Negative Content vs Positive Content
The examples above are negative content (i.e. hiding offers from disqualified leads), but marketing automation also empowers us to provide positive content (offers or information made available only to qualified leads). Some of these could include:
- Free delivery coupon automatically sent out to a lead who has visited your product page 3 times in the last week.
- Plain-text personal email, featuring the lead’s first name and information, thanking him/her for submitting his/her name and email address to your blog subscription.
- Customized landing page that changes images, offers, and contact information about your fitness club chain based on where the lead is from.
The power of Marketing Automation
All of this is possible and best of all, once implemented, is something you don’t have to worry about updating regularly. For instance, a marketing automation workflow can put your lead into a tree that looks like this:
This whole tree incorporates a decent amount of work, but once set up, it will take care of any qualified lead who downloads Donny’s Donut Delivery’s ebook. All Donny and his team or agency have to do is create the following pieces of content:
- Donny’s Donut Delivery presents: All About Donuts – EBOOK
- 7 Emails – CONTENT

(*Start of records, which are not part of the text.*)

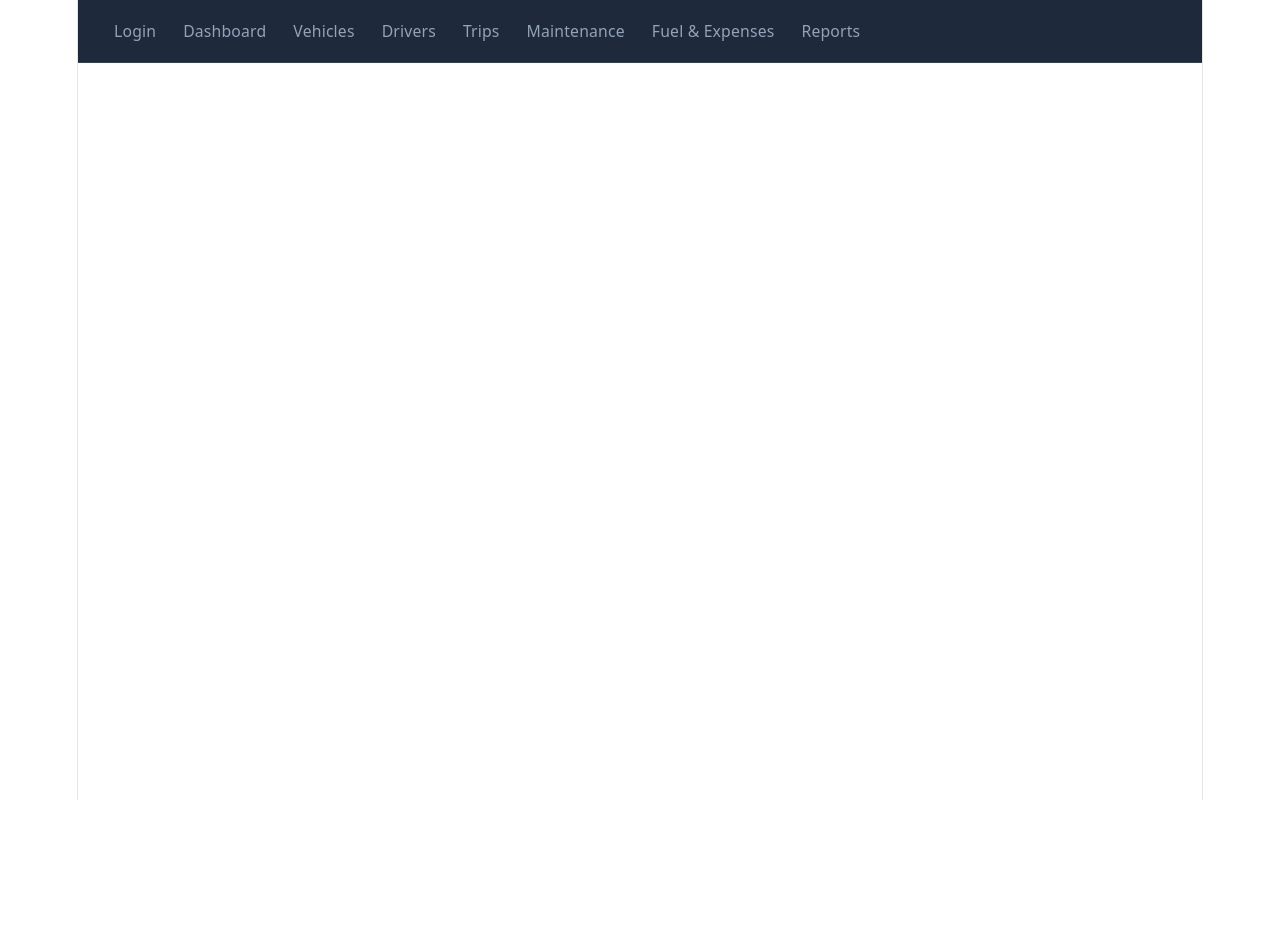
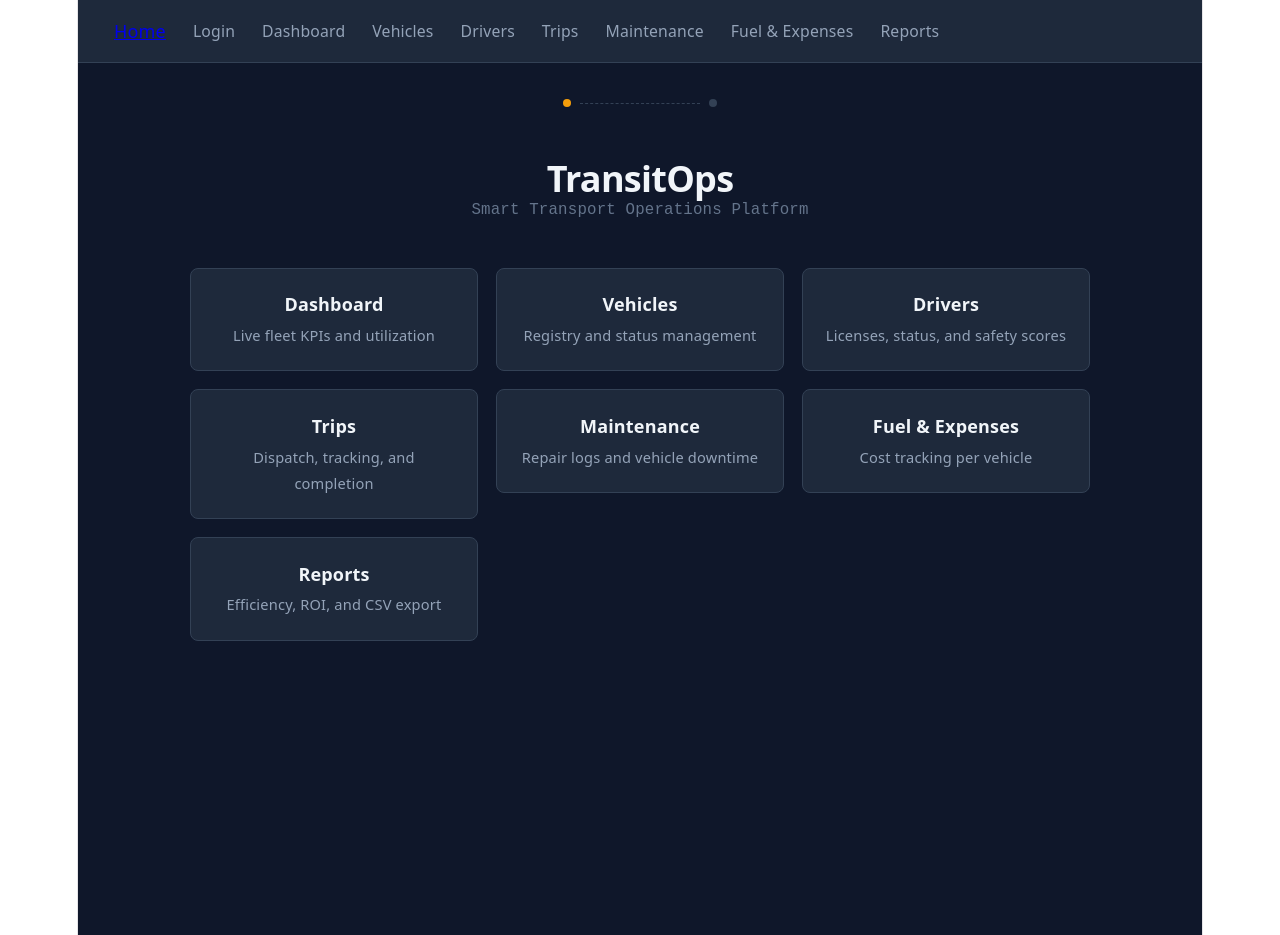
Before and after one commit to anjithx8/TransitOps, a React (Vite) app: page / in a window 1280 px wide. Before the commit the page ends 800 px from the top, so only its background shows below. Built offline with nearby package versions, Linux system fonts and the light colour scheme; no server answers.

Commit message:
Homepage and final touches

```diff
--- a/src/App.tsx
+++ b/src/App.tsx
@@ -1,4 +1,5 @@
 import { BrowserRouter, Routes, Route, Link } from 'react-router-dom'
+import Home from './pages/Home'
 import Login from './pages/Login'
 import Dashboard from './pages/Dashboard'
 import Vehicles from './pages/Vehicles'
@@ -23,6 +24,7 @@ function App() {
         display: 'flex', gap: '1.5rem', padding: '1rem 2rem',
         backgroundColor: colors.surface, borderBottom: `1px solid ${colors.border}`,
       }}>
+        <Link to="/">Home</Link>
         <Link to="/login" style={navLinkStyle}>Login</Link>
         <Link to="/dashboard" style={navLinkStyle}>Dashboard</Link>
         <Link to="/vehicles" style={navLinkStyle}>Vehicles</Link>
@@ -33,6 +35,7 @@ function App() {
         <Link to="/reports" style={navLinkStyle}>Reports</Link>
       </nav>
       <Routes>
+        <Route path="/" element={<Home />} />
         <Route path="/login" element={<Login />} />
         <Route path="/dashboard" element={<Dashboard />} />
         <Route path="/vehicles" element={<Vehicles />} />
--- /dev/null
+++ b/src/pages/Home.tsx
@@ -0,0 +1,47 @@
+import { Link } from 'react-router-dom'
+import { colors, page, card } from '../lib/theme'
+
+const sections = [
+  { to: '/dashboard', label: 'Dashboard', desc: 'Live fleet KPIs and utilization' },
+  { to: '/vehicles', label: 'Vehicles', desc: 'Registry and status management' },
+  { to: '/drivers', label: 'Drivers', desc: 'Licenses, status, and safety scores' },
+  { to: '/trips', label: 'Trips', desc: 'Dispatch, tracking, and completion' },
+  { to: '/maintenance', label: 'Maintenance', desc: 'Repair logs and vehicle downtime' },
+  { to: '/fuel-expenses', label: 'Fuel & Expenses', desc: 'Cost tracking per vehicle' },
+  { to: '/reports', label: 'Reports', desc: 'Efficiency, ROI, and CSV export' },
+]
+
+export default function Home() {
+  return (
+    <div style={{ ...page, display: 'flex', flexDirection: 'column', alignItems: 'center' }}>
+
+      <div style={{ display: 'flex', alignItems: 'center', gap: '0.5rem', marginBottom: '1.5rem' }}>
+        <div style={{ width: '8px', height: '8px', borderRadius: '50%', backgroundColor: colors.accent }} />
+        <div style={{ width: '120px', borderTop: `1px dashed ${colors.border}` }} />
+        <div style={{ width: '8px', height: '8px', borderRadius: '50%', backgroundColor: colors.border }} />
+      </div>
+
+      <h1 style={{ fontSize: '2rem', fontWeight: 700, color: colors.text, letterSpacing: '-0.02em', marginBottom: '0.25rem' }}>
+        TransitOps
+      </h1>
+      <p style={{ color: colors.textFaint, fontFamily: 'monospace', fontSize: '0.875rem', marginBottom: '2.5rem' }}>
+        Smart Transport Operations Platform
+      </p>
+
+      <div style={{ display: 'grid', gridTemplateColumns: 'repeat(auto-fit, minmax(220px, 1fr))', gap: '1rem', width: '100%', maxWidth: '900px' }}>
+        {sections.map(s => (
+          <Link key={s.to} to={s.to} style={{ textDecoration: 'none' }}>
+            <div style={{ ...card, marginBottom: 0, transition: 'border-color 0.15s' }}>
+              <div style={{ fontSize: '1rem', fontWeight: 600, color: colors.text, marginBottom: '0.25rem' }}>
+                {s.label}
+              </div>
+              <div style={{ fontSize: '0.8125rem', color: colors.textMuted }}>
+                {s.desc}
+              </div>
+            </div>
+          </Link>
+        ))}
+      </div>
+    </div>
+  )
+}
```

- Donuts in the Workplace – WEBINAR
- How Donuts Increase Office Party Satisfaction – CASE STUDY
- Donut Inspiration – PODCAST
- Free Delivery Coupon – IMAGE
These content pieces take time to create, but the time saved once implemented makes them an effective use of a marketing team or agency’s resources.
Offer the best deals to only qualified leads
Instead of having to track leads the old fashioned way, and risk making high-value offers available to unqualified leads, the automation tool figures out who is likely to purchase in the future. Then it uses its intelligence to wage a silent war of attrition – both providing value to the lead and keeping Donny’s name as fresh as their ingredients weeks after their leads download the ebook.
It’s a win-win for both Donny’s and the CEO who will end up signing a year-long contract for 350 donuts delivered every morning.
Marketing Automation is new, but proven
This marketing automation technology is relatively new to marketers. Yet the immediate ROI makes it an incredibly smart decision to put your business ahead of your competition. Learning about marketing automation early puts you in a sweeter spot than Donny’s legion of bakers.
While your competitors are trying to find a nice way to say, “I’m sorry, but we don’t service Pacific micro-nations,” or booking longboats, you are able to stay focused on the customer base that you can help and is out there looking for you.
Additionally, you’re able to see who is actually making the decision to buy from you and what they did, saw or read that helped make that important decision for them. When you know what works, it’s easy to make it work better and harder.
Best of all, your marketing automation software is doing most of the work for you, leaving you as much time as you need to take that long vacation in a remote corner of the world.
Interested in finding out more about what marketing automation can do for you and your business? Contact us today
*Karl is a name invented for this blog post. Any resemblance to a real person on Pitcairn Island named Karl is unintended.